= Beginning of Section =
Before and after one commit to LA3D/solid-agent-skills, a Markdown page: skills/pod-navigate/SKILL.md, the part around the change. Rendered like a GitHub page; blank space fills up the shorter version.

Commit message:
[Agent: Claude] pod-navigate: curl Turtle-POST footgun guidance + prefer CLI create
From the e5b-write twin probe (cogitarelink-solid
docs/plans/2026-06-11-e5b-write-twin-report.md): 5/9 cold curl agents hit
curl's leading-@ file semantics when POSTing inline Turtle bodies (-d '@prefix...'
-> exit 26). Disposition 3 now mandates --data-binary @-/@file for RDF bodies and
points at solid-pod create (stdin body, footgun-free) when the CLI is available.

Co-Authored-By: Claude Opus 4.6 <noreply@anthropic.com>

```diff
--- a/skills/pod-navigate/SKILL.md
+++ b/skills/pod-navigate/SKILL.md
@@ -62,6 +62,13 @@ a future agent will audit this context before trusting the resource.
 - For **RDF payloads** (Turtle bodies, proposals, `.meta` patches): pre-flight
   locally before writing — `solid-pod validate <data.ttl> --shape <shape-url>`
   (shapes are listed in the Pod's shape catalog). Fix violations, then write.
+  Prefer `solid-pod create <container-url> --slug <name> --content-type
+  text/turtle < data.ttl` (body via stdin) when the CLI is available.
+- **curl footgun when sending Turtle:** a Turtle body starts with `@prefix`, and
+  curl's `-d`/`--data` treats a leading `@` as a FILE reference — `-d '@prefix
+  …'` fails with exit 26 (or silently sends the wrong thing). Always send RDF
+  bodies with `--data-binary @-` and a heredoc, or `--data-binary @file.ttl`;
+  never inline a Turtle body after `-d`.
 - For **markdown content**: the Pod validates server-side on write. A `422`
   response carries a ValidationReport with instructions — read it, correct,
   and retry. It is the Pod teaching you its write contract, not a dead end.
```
= End of Section =
== Exercise ==
Each record above is to be given again without any change to its wording.

== The completed task ==
Before and after one commit to LA3D/solid-agent-skills, a Markdown page: skills/pod-navigate/SKILL.md, the part around the change. Rendered like a GitHub page; blank space fills up the shorter version.

Commit message:
[Agent: Claude] pod-navigate: curl Turtle-POST footgun guidance + prefer CLI create
From the e5b-write twin probe (cogitarelink-solid
docs/plans/2026-06-11-e5b-write-twin-report.md): 5/9 cold curl agents hit
curl's leading-@ file semantics when POSTing inline Turtle bodies (-d '@prefix...'
-> exit 26). Disposition 3 now mandates --data-binary @-/@file for RDF bodies and
points at solid-pod create (stdin body, footgun-free) when the CLI is available.

Co-Authored-By: Claude Opus 4.6 <noreply@anthropic.com>

```diff
--- a/skills/pod-navigate/SKILL.md
+++ b/skills/pod-navigate/SKILL.md
@@ -62,6 +62,13 @@ a future agent will audit this context before trusting the resource.
 - For **RDF payloads** (Turtle bodies, proposals, `.meta` patches): pre-flight
   locally before writing — `solid-pod validate <data.ttl> --shape <shape-url>`
   (shapes are listed in the Pod's shape catalog). Fix violations, then write.
+  Prefer `solid-pod create <container-url> --slug <name> --content-type
+  text/turtle < data.ttl` (body via stdin) when the CLI is available.
+- **curl footgun when sending Turtle:** a Turtle body starts with `@prefix`, and
+  curl's `-d`/`--data` treats a leading `@` as a FILE reference — `-d '@prefix
+  …'` fails with exit 26 (or silently sends the wrong thing). Always send RDF
+  bodies with `--data-binary @-` and a heredoc, or `--data-binary @file.ttl`;
+  never inline a Turtle body after `-d`.
 - For **markdown content**: the Pod validates server-side on write. A `422`
   response carries a ValidationReport with instructions — read it, correct,
   and retry. It is the Pod teaching you its write contract, not a dead end.
```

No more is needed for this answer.